Dear Parents, Carers and Friends of Bethany,

Welcome back to Term 4. Our girls have come back looking refreshed and are already immersing themselves in the challenges that Term 4 brings.

In Australia, the last Sunday in September is called Social Justice Sunday and the Australian Catholic Bishops produce a social justice statement for the year ahead with a particular focus on one aspect of Catholic Social Teaching which is relevant to society at the time. As this occurred during our recent break, I thought I would share this with you because of its relevance to families.

For those of us who are not ‘digital natives’, finding our way around the wide range of contemporary digital platforms can be challenging. Fear of falling victim to hoaxes, fake news, privacy breaches – or just wasting time scrolling endlessly through social media feeds – can hold us back. Some of us find it difficult to learn new technologies, and appreciate the help of younger people who know how to make use of them. Listening to people in parishes, I hear that often it is the desire to keep in touch with far flung family and friends that draws us to engage with social media. Our parishes, schools and other Catholic organisations have been quick to embrace the positive possibilities for communication and connection, and Pope Francis himself encourages us to ‘boldly become citizens of the digital world’.

People of all generations hunger for friendship and genuine human encounter because we are made for community. Our digital world enables us to be more connected than ever before, but sadly it can also be a place of manipulation, exploitation and violence. This too calls us to active citizenship because, at their heart, these problems are not technological, but rather moral. We can choose how we behave online, and we can collectively shape the online world, building a more just and loving online neighbourhood.

For example, as more and more essential services such as banking move online, we need to act together as a community to ensure digital inclusion so that our neighbours are not left by the side of the digital highway. It is also becoming increasingly clear that digital platforms require wise governance and that international cooperation is required to achieve this. The common good requires intervention rather than leaving digital platforms to govern themselves.

In this Social Justice Statement, the Australian Bishops invite you to reflect on how the internet has changed the way we communicate, work, learn, and do business – and how we can contribute towards a more just and loving digital world. We are called to ‘make real’ the love of God in the lives of our neighbours – both offline and on.  


Most Rev. Terence J Brady DD

Delegate for Social Justice

Bishops Commission for Social Justice – Mission and Service

Making it Real Genuine Human Encounter in Our Digital World Social Justice Statement 2019-20


Did You Know?

*every day, over one million people worldwide are coming online for the first time

*the world’s average internet user spends over six and a half hours online each day

*the top three websites visited are Google, YouTube and Facebook

*on average, social media users spend over two hours on social media platforms each day

*Facebook has 2.3 billion active user accounts; YouTube, 1.9 billion; WhatsApp, 1.5 billion; Instagram, 1 billion
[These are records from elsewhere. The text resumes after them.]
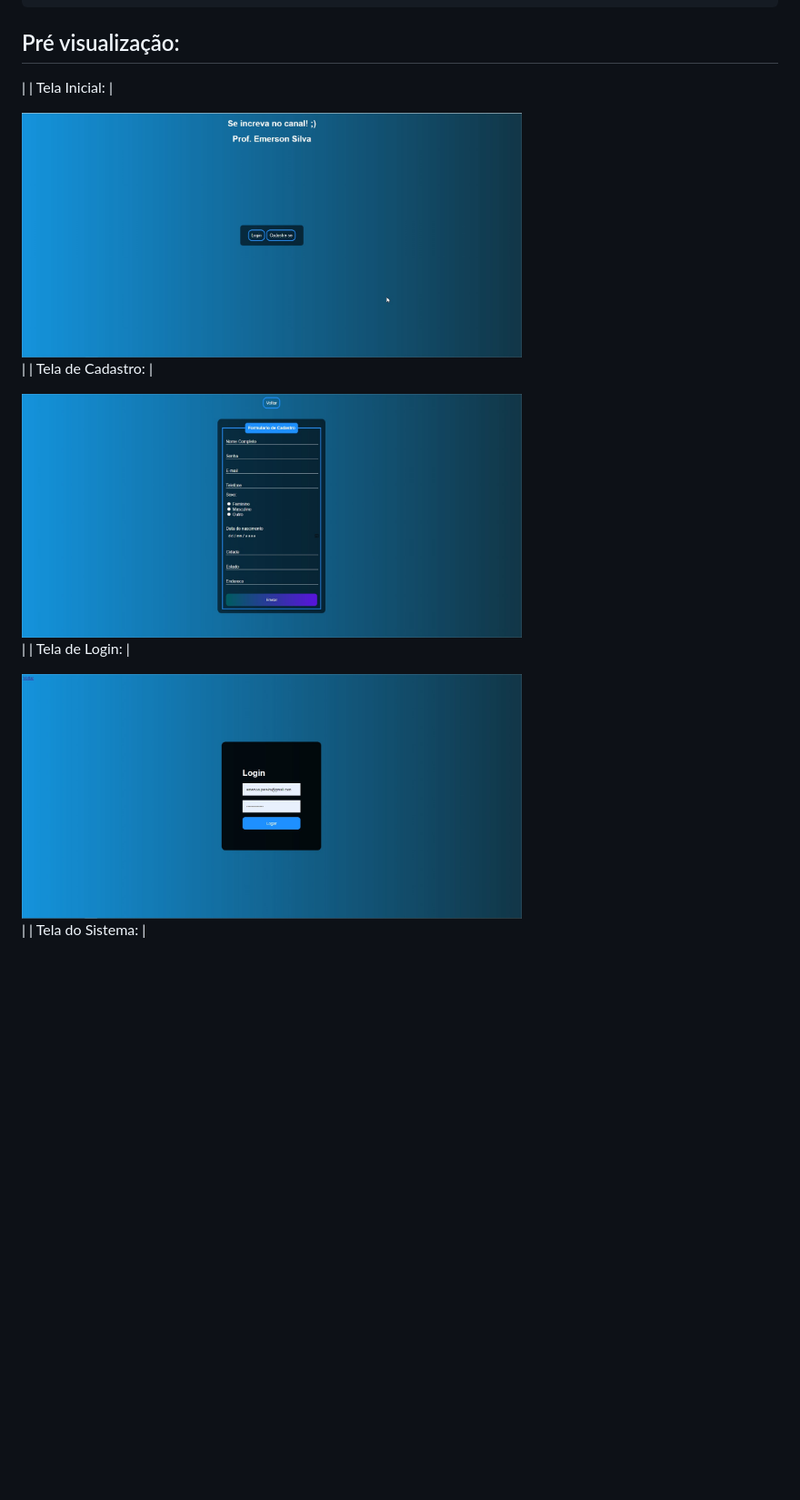
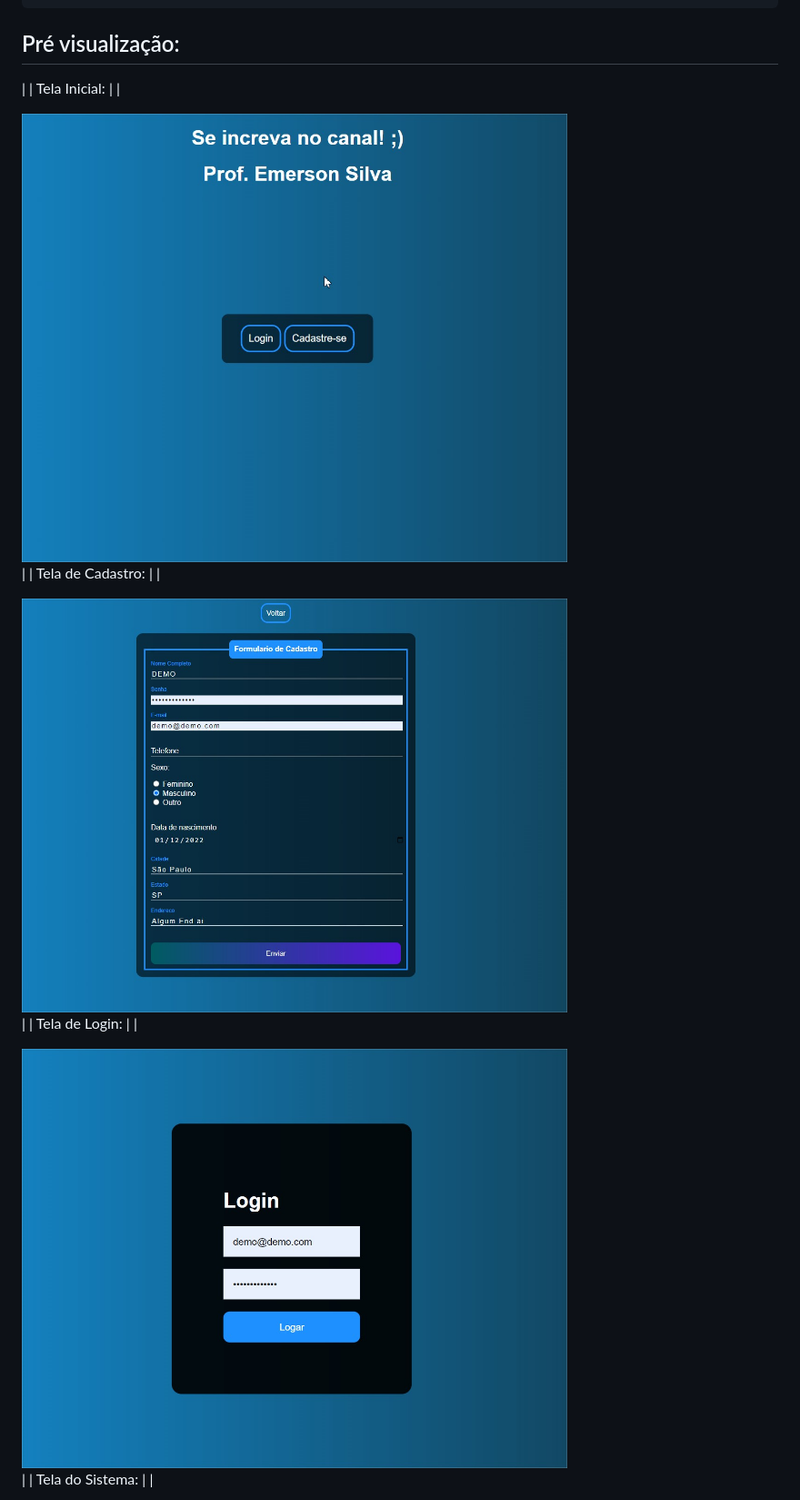
Before and after one commit to jowclides/login, a Markdown page: README.md, the part around one of its changes. Shown at 91% size. Drawn GitHub-style; pictures changed too: img/FORM-CADASTRO.jpg, img/HOME.jpg, img/LOGIN-PAGE.jpg; blank space fills up the shorter version.

Commit message:
My 10° Commit Project Login Full

```diff
--- a/README.md
+++ b/README.md
@@ -12,29 +12,33 @@
 |
 | Tela Inicial:
 |
+|
 
 <div>
-  <img src="img/HOME.jpg" width="550px">
+  <img src="img/HOME.jpg" width="600px">
 </div>
 
 |
 | Tela de Cadastro:
 |
+|
 
 <div>
-  <img src="img/FORM-CADASTRO.jpg" width="550px">
+  <img src="img/FORM-CADASTRO.jpg" width="600px">
 </div>
 
 |
 | Tela de Login:
 |
+|
 
 <div>
-  <img src="img/LOGIN-PAGE.jpg" width="550px">
+  <img src="img/LOGIN-PAGE.jpg" width="600px">
 </div>
 
 |
 | Tela do Sistema:
 |
+|
 
 <div>
```
Also changed, not shown: other parts of README.md (+1 -16 lines), img/SISTEMA.jpg, 1 other file.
*five billion people use mobile phones[i]

[i] We Are Social & Hootsuite, Digital 2019: Global internet use accelerates, accessed May 1, 2019b, https://wearesocial.com/au/blog/2019/01/digital-2019-global-internet-use-accelerates, 2, 5, 7, 9–10.

As a Catholic Community, we ask that you discuss this statement with your daughter in the light of digital usage worldwide, including that of developing nations, the aspect of Catholic Social Teaching pertaining to how we treat people in the digital world and the need to maintain relationships and the presence of individuals that is genuine amongst the busyness that our devices have led us to.



On the last day of last term, we launched our re-established connection with St Vincent de Paul on our Staff Development Day.  Staff were involved in the donation and wrapping of gifs as well  as the preparation of food packs for those people living on the street. In the last week of last term, Year 8 and 9 busily made refuel packs of snacks which have also been donated. Last Tuesday we further offered students an opportunity to be of service by making sandwiches for St Vincent de Paul to take out on to the streets as part of their usual Night Patrol Service. All students have the opportunity on one afternoon per month to give either a lunchtime or one hour after school to help create packs or make sandwiches as part of the commitment Bethany has made to be on a regular roster. We were overwhelmed with staff and students giving of their time and we thank them for this. Our next opportunity is Tuesday November 19. Between now and then, we are asking for donations of new items of mens and womens underpants and socks. If each family were to donate just one of these items, it would provide many people with basic clothing that makes people who are living rough, feel better about themselves. Next time that you go shopping, it would be appreciated if you could please purchase either some socks or underpants and ask your daughter to place this in the donation bin near student services. This is one small way that we can make a big difference. Please encourage your daughter to give of her time for the sake of others.



Congratulations to our new student leaders for 2020. This team of 20 students plus transport monitors have already had a day of planning their vision of student leadership for Bethany for the year ahead. The girls have big plans to create the best opportunities for student voice in the school, with a real focus on social justice. I look forward to working in partnership with this team of students.






Robyn Rodwell

College Principal